Sometimes it’s just better to apologize to unhappy clients on online review sites
BY Zach Zavoral
Published in the July/August 2014 issue
Last issue, we looked at the fact your business could have a Facebook page without even knowing it. Let’s talk now about other ways customers talk behind your back — and what you can do about it.
Owning your online reputation takes guts. Honestly, you might not be able to handle it. But the reality is, you’re the only one who can.
To improve your online reputation, you must actually confront angry patients. Why? On Yelp, Angie’s List, Healthgrades and Google, only the patient can remove a negative review. You can’t do it. Yelp won’t do it (not even if you pay them). And legal precedent favors the patient: Wong v. Jing — a 2009 case involving a pediatric dentist suing an upset patient for a negative review on Yelp — cost the practitioner $81,000 in fines and the negative review stayed online. Ouch.
Your staff can’t resolve the issue, either. An apology is most effective coming from you. So when you see a negative review, decipher it to learn the precise issue that upset the patient. (You or your staff will likely know which patient posted the review based on the experience described.)
Then the gutsy part: call the patient directly, in private, without advance notice. Don’t e-mail. Just take a deep breath and call the patient.
When you connect on the phone:
- Say that the patient’s satisfaction is your top priority.
- Apologize for whatever issue caused the negative review.
- Offer some sort of restitution for the “error,” anything from discounted eyewear to a restaurant gift certificate.
- Explain that your practice’s reputation is important to you because it reflects who you are as a person.
- By this point, you have softened up the disgruntled patient, presenting yourself as a caring, humble practitioner of honorable character.
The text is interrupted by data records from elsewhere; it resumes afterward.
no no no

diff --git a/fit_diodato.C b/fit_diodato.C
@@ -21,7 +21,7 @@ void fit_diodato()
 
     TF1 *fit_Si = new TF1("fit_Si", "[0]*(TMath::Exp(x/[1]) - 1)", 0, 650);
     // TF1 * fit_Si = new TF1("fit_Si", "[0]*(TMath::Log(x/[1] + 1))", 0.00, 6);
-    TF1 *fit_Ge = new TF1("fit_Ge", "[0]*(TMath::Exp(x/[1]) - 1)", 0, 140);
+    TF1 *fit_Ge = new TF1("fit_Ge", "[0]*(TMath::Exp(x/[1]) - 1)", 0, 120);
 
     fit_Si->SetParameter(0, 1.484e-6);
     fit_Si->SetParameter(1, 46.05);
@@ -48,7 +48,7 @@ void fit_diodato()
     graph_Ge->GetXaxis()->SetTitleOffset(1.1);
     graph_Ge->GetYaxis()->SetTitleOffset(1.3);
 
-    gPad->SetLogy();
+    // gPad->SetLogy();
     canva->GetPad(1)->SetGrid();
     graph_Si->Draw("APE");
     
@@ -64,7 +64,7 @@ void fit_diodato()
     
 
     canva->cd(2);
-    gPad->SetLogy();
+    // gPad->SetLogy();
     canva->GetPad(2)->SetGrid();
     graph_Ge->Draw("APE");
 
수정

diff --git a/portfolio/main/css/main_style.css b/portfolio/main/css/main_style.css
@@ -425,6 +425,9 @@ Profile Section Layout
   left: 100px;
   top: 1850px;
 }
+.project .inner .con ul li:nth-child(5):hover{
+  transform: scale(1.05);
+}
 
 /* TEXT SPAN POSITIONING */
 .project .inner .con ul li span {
The patient now knows you see them as a person, not a cash cow.
- You can now directly and politely request that the patient remove their negative review from Yelp (or whichever website they used).
How about when you’re not genuinely sorry for the patient’s experience? Say a patient is upset because they misunderstood their bill and had to pay $60 more than anticipated. An apology and free lunch won’t resolve the issue; the patient still feels “robbed” of $60. To you, though, the patient is only complaining because they want cheap eyecare!
Should you still apologize? Ask yourself how much that negative review is worth. To the patient, the review is worth exactly how much money they feel you’ve “stolen.” But the impact on your practice is far greater: iPhone’s Siri uses Yelp reviews to determine which eyecare practice is “the best” in any given area. One negative review could bump your practice off the list.
If a patient refuses to remove the review, you can try the less-effective route of “burying” it. Ask your satisfied patients to post positive reviews of their experiences. Bear in mind, though, that readers “score” reviews based on their helpfulness. If the negative review is deemed “helpful” to readers, you may never be able to bury it — but at least you’ll have positive notices alongside the negative.
One more caveat: don’t bother signing up for one of those “online reputation” businesses, which do little more than set up Google alerts for your name and your practice and tell you anytime your practice’s name is published online. These online reputation services can’t remove a negative review of your practice from the Internet — and you can set up your own Google alerts.
Finally, though you may not want to admit it, your online reputation on sites like Yelp might just be an accurate portrayal of your offline reputation as well. If you receive several bad reviews online, you’re likely getting as many offline. Try looking within your practice to see where problems exist. The best way to maintain a golden reputation is to offer golden patient care, plain and simple.